Discussion at the gathering focused on how software testing practices that meet industry expectations could be incorporated into computer science and computer systems engineering curriculum.
Collefello proposed the idea of a student software testing contest as a step in that direction. Balasooriya worked with Progressive to organize it.
It pitted a select group of ASU engineering students in two-person teams against each other in a software testing competition. Of almost 60 students who applied to participate, 26 were chosen – making up 10 teams of undergraduate students and three teams of graduate students.
They were given about an hour to demonstrate skills at identifying bugs and potential problems in computer programs, testing the validation logic in numbers sequences and finding defects in the visual user-interface features on a web page.
Students Larry Hunt and Steven Caporaso took the first-place prize of $250 in the undergraduate division.
Winning the competition “was a confidence-building experience,” Hunt said, and it gave him and Caporosa a good gauge of their skills compared to fellow students, as well as a better understanding of the level of expertise the software industry is demanding of its workforce.
The prize – a $250 electronics-store gift card – was also a motivation, they added.
A second-place undergraduate prize worth $125 went to David Taylor and James Huffman. Makram Jazrawi and Qingyun Li won a $75-value third-place prize. Marthony Tagunod and Beejal Shah, and the team of Mark Dickinson and Jakob Booker earned $50-value prizes.
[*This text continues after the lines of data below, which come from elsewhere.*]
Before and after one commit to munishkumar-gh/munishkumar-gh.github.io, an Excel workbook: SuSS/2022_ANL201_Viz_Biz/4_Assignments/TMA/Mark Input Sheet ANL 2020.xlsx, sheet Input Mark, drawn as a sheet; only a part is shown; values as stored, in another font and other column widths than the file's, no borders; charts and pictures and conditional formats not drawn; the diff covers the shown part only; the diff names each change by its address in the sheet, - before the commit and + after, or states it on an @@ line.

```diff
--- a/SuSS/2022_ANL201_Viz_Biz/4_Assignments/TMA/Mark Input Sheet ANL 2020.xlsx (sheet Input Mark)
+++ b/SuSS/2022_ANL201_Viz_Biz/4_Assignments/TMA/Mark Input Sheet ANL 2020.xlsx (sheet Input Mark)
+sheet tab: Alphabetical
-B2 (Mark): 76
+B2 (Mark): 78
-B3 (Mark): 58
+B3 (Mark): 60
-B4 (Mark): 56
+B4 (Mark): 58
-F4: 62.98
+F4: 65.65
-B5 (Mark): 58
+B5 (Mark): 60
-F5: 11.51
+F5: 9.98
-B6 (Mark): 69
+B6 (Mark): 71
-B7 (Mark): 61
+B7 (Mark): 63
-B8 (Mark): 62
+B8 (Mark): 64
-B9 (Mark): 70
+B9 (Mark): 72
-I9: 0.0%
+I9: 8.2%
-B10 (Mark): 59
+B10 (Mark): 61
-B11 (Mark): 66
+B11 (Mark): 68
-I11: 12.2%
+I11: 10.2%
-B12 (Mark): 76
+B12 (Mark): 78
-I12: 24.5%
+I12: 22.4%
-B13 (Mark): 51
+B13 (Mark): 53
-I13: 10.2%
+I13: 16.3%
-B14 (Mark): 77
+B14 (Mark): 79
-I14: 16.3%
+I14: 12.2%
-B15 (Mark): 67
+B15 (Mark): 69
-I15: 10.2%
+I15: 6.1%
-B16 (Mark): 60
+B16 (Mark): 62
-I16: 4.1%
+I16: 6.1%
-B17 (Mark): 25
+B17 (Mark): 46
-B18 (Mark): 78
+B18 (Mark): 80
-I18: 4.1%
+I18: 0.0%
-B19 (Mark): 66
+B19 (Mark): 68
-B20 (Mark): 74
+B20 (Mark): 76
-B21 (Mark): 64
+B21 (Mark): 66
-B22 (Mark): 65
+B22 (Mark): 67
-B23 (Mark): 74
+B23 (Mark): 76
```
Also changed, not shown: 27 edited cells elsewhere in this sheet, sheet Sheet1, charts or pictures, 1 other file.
The $250-value graduate student competition prize was won by Abhilash Karanam and Deepthi Jyothi.
Karanam said being challenged to find solutions to computer software problems they had never before encountered while working under the time pressure of a competition “was an interesting way for us to assess our skill levels. It taught us to think about problems and solutions in different ways.”
The teams “showed a lot of energy and enthusiasm in performing the tests, and most of them were successful in finding the major bugs by applying their computer science, math and problem-solving skills,” Balasooriya said.
Students got a good perspective on the kinds of complex challenges being faced in today’s fast-changing software field, Balasooriya said, and the competition “helped them to learn about the level of expertise they must acquire” to compete for jobs in the computing and software industries.
Joe Kullman, email@example.com
Ira A. Fulton Schools of Engineering